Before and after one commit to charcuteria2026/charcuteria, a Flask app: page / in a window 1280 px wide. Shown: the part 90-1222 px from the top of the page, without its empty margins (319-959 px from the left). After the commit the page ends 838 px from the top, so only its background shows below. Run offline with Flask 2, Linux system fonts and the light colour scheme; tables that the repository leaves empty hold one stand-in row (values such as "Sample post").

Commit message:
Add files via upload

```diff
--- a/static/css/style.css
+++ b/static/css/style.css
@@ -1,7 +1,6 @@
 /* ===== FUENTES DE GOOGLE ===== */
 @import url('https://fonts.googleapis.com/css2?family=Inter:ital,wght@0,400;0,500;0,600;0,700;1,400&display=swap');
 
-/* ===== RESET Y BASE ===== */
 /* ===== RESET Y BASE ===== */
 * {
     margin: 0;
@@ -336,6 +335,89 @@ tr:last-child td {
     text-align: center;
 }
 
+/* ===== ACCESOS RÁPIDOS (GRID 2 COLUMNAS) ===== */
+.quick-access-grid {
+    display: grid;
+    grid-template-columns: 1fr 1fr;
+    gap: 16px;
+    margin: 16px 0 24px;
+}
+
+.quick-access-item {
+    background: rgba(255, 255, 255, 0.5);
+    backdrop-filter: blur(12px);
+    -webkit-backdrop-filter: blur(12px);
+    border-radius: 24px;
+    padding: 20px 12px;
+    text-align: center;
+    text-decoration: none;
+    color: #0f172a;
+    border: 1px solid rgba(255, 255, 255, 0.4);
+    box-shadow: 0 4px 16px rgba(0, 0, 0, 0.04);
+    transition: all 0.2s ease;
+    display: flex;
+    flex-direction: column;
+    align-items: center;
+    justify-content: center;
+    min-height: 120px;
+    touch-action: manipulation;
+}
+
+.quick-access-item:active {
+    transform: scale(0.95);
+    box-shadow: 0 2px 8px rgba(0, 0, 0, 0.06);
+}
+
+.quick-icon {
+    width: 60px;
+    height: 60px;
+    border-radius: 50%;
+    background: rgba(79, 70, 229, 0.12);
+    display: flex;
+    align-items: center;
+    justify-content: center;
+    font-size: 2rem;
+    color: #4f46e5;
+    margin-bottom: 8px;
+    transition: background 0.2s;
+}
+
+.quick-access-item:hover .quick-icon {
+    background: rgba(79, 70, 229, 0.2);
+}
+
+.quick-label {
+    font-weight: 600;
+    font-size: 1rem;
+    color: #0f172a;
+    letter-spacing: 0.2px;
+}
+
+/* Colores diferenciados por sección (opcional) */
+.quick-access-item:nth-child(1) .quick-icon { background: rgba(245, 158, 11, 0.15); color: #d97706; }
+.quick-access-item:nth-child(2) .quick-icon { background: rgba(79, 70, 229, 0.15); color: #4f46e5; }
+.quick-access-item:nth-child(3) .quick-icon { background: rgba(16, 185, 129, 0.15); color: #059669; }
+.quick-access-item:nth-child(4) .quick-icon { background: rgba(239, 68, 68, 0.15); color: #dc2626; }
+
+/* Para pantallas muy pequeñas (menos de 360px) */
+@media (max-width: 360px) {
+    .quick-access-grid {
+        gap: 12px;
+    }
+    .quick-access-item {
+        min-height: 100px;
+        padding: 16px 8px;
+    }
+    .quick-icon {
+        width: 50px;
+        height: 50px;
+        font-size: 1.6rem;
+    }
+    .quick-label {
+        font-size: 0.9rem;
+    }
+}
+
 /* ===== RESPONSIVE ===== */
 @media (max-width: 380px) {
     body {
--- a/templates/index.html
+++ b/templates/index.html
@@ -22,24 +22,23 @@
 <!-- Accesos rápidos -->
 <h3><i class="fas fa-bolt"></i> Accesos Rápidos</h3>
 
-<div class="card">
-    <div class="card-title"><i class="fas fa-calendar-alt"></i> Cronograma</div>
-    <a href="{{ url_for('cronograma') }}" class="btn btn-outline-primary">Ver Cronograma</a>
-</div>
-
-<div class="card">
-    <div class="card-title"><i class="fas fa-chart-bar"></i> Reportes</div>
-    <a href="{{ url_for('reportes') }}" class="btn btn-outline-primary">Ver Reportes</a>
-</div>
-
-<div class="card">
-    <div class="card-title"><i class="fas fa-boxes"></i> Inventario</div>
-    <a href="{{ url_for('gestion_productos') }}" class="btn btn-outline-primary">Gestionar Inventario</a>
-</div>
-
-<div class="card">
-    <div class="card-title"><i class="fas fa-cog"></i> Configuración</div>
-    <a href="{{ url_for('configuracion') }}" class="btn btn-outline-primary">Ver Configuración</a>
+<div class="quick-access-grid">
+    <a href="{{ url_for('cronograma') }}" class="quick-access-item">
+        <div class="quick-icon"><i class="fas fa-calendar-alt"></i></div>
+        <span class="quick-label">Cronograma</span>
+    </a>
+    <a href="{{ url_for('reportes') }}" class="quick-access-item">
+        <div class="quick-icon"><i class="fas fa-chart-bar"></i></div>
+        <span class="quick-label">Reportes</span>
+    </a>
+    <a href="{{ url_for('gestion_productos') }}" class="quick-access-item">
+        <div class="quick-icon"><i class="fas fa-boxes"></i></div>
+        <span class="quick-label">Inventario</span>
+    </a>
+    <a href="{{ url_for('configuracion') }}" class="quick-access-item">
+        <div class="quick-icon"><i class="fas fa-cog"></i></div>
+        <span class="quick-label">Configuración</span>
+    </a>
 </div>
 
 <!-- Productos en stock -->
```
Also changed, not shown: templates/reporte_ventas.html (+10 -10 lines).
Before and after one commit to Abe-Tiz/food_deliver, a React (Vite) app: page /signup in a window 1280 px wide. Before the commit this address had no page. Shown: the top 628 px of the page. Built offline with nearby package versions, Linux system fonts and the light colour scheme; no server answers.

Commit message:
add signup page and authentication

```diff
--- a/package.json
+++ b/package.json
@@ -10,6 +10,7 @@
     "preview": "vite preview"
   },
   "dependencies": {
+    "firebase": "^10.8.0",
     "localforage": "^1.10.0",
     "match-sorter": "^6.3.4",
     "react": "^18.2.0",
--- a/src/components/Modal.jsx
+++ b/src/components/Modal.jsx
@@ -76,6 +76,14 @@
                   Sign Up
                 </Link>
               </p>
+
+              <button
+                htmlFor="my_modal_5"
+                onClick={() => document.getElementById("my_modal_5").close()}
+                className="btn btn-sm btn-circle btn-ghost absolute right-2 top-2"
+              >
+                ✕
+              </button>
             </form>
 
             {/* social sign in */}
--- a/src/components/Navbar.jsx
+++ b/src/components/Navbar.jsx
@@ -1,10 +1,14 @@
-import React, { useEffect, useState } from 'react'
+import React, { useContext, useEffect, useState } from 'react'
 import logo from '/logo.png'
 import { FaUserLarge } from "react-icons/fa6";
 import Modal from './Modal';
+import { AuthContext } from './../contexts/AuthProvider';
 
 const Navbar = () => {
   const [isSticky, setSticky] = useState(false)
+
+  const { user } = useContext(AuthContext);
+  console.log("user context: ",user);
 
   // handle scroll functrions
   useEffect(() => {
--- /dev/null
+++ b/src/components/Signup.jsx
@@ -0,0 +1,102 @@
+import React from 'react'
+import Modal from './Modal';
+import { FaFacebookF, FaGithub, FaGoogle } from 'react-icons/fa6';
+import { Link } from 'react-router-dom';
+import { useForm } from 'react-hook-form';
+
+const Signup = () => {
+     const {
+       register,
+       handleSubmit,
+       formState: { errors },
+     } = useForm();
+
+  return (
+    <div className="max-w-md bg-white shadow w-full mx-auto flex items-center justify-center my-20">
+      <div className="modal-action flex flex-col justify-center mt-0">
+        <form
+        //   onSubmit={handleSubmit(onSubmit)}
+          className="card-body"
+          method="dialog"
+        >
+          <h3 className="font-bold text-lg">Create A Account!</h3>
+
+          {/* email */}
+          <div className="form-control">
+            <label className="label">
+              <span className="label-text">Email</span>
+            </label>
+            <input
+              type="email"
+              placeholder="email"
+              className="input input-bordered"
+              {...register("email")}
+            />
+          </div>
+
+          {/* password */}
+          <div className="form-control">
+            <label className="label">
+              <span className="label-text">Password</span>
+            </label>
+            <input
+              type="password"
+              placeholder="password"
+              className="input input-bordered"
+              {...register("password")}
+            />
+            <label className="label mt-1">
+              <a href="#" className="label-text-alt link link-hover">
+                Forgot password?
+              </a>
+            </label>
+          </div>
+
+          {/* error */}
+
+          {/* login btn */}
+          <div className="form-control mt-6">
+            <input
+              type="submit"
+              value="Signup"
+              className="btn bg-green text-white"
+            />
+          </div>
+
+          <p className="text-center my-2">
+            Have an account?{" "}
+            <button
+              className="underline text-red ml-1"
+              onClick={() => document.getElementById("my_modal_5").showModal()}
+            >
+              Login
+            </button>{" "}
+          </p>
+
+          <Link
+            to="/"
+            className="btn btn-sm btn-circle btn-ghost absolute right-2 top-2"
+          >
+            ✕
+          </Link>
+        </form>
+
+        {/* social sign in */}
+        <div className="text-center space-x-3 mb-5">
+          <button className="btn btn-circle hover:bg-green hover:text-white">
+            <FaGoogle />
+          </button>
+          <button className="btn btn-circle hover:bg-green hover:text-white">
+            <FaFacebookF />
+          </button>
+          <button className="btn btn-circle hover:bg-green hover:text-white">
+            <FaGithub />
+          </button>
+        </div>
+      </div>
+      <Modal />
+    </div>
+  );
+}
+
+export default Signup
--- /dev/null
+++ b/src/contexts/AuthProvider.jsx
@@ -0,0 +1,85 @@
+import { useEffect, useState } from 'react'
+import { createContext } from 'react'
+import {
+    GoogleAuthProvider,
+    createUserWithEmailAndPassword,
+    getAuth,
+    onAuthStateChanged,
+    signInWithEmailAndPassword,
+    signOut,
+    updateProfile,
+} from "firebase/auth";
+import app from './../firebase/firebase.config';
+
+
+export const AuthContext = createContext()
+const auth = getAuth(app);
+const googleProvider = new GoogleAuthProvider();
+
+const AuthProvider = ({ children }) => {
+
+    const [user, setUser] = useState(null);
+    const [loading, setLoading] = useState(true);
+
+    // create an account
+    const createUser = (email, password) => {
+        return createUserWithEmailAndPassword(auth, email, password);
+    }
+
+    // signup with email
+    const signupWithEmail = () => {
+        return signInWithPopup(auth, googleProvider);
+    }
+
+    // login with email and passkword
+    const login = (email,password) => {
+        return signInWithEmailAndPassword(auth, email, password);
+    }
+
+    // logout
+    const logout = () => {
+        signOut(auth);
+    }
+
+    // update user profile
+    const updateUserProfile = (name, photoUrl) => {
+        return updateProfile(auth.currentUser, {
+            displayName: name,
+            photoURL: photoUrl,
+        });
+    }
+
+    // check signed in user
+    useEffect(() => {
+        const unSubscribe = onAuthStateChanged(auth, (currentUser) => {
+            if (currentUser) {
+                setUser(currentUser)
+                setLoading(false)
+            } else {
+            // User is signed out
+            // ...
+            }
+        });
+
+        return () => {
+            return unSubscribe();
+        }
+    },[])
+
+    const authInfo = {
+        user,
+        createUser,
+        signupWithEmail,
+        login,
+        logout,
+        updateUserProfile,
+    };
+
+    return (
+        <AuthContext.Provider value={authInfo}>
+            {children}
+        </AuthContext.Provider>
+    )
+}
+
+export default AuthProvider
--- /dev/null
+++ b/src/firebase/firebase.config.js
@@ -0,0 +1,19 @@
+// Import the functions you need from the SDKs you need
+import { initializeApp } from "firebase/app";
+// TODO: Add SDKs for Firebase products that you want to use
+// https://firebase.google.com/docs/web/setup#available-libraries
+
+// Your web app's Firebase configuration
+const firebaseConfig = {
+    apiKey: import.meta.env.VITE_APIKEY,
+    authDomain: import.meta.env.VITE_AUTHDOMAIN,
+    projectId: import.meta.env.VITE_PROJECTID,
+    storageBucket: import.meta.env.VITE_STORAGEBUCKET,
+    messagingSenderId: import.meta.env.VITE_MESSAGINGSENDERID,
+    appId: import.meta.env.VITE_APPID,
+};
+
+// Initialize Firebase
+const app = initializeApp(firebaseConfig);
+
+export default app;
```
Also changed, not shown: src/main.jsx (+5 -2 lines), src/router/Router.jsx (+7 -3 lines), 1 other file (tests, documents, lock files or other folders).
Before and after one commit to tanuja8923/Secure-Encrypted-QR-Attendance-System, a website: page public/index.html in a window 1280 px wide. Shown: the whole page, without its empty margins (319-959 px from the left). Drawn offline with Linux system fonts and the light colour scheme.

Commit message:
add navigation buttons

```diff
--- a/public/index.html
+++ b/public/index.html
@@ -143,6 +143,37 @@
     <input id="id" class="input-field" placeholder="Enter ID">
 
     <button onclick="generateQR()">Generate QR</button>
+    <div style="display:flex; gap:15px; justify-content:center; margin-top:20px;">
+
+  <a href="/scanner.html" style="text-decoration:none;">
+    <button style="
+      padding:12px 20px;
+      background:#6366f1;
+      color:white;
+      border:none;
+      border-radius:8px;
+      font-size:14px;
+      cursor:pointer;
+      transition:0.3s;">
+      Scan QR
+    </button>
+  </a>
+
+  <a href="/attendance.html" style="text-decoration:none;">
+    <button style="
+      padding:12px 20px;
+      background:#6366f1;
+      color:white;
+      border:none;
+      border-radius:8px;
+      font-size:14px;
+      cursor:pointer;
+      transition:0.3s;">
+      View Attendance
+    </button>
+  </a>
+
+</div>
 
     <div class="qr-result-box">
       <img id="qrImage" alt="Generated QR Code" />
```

▸ ACTION ITEM:
All lines with the word "style" should be copied from the material above.

▸ EXERCISE OUTPUT:
--- a/static/css/style.css
+++ b/static/css/style.css
+    <div style="display:flex; gap:15px; justify-content:center; margin-top:20px;">
+  <a href="/scanner.html" style="text-decoration:none;">
+    <button style="
+  <a href="/attendance.html" style="text-decoration:none;">
+    <button style="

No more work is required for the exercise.